  • Walking the city with 5 little precocious boys, 2 of whom trekked by jump rope–see photo.
  • Leaving our collective kids with a family friend while we adults enjoyed margaritas and mole and discussed the raising of boys by candlelight.
  • Eating Giordano’s pizza.
  • Seeing the glow on Tenny’s face as we headed underground for his first ride on the subway.
  • Helping Wilder discovering the answer to his question, “what is a Chicago?”
  • Snuggling Wesley right now, while the pink sun glows over the tawny fields of Wisconsin spring and the clickety clack carries him home via dreamland.

You’re outta here!

IMG_1217I watch morning TV once every 5 years. This morning on the Today Show some “manners” dude expressed that parents should remove their children from public spaces if they cry more than a minute.  He could use a lesson from the Italians, who were 100%, without fail, incredibly kind, sympathetic and even helpful with our 18 month old cry baby.

I agree there is an occasional restaurant where I would like to go in the later evening and not listen to crying kids, and there are plenty of places in a church or at a concert where one can hang out with a crying baby so everyone can hear. However, the example he gave was the grocery store. The time he suggested was ONE MINUTE. What, pray tell, does he suggest we do with our children when we need groceries? And where do I go with my crying baby when I’m at a restaurant and its zero degrees outside? And are there really adults out there who believe children should only exist in homes and schools and parks until they act like adults? I believe we have the capacity to to be intelligent, discerning, thoughtful, happy people who understand 1) sometimes our need for quiet is a priority, and 2) sometimes kids act like kids, and 3) babies are a gift.

The last time I went to a restaurant we asked to be relocated because the adults at the table next to us were so rowdy we couldn’t hear each other.  100 times a day I am disgusted by adults.  You are too if you stop to think about it.  Today there were boogers inside my locker in the YMCA women’s locker room. Today someone honked at me for stopping for the humans in the crosswalk. Today a plane flew low over my house at 6AM and woke us all up and guess what, an adult scheduled that plane. Today a guy’s fart in my exercise class stunk so badly I gagged. And its noon! Adults shoot each other, steal from each other, and fight with each other.  Our elected officials can’t get along well enough to pass laws.  The CDC says 57% of adults don’t wash their hands after using the restroom.  Adults hurt kids.  Yet, we persist that babies and children should act more like adults or be left at home.  Most of them have better manners than most of us.  Children are delightful, expressive, and incredibly tolerant of us awful adults.  And needless to say, the world would cease to exist without them and their parents.
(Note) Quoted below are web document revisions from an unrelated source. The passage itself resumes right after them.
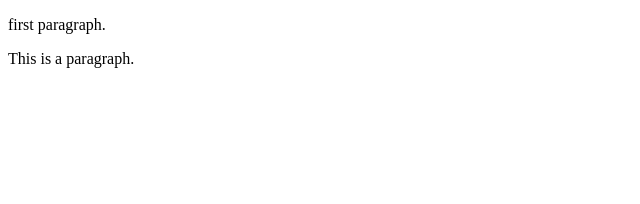
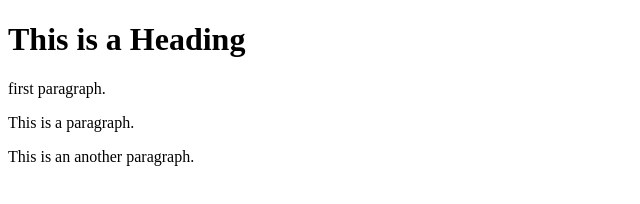
Before and after one commit to PabloHdzVizcarra/learning-git, a plain HTML site: page index.html in a window 1280 px wide. Shown: the whole page, without its empty margins (0-640 px from the left). Drawn offline with Linux system fonts and the light colour scheme.

Commit message:
Update index.html

```diff
--- a/index.html
+++ b/index.html
@@ -4,7 +4,9 @@
     <title>Page Title</title>
 </head>
 <body>
+    <h1>This is a Heading</h1>
     <p>first paragraph.</p>
     <p>This is a paragraph.</p>
+    <p>This is an another paragraph.</p>
 </body>
 </html>
```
In Italy, when my Wes cried at a restaurant, someone having dinner in that restaurant would turn around and smile at him. A few times, honestly, some lovely grandfatherly beautiful graceful man would just come pick him up and parade him around. Waiters brought him cookies. I swear to you he never cried for more than 30 seconds the entire time we were in that country. And when we came home, as strangers approached he would smile in anticipation of their smiles or words or generosity. I can’t tell you how heart breaking it was to watch his confusion as they ignored him, or glared at him or gave me nasty advice as they passed by. Wilder just said this to me as I was here writing and its so pertinent I find it spooky. “Mama, what do you wish for?” “For people to get along. For happiness.” He replied, “if you like me, you’ll get happiness. That’s how easy it is. Just like me and then you’ll have happiness all over your body.”  People, its really that easy.  I challenge you, next time you hear a baby crying at a restaurant, instead of rolling your eyes at the parents and glaring at the child, pick up your napkin and play peekaboo.  Smile at him.  Just try it.  The difference between feeling angry at that baby and tolerating that baby might actually be within you!IMG_1427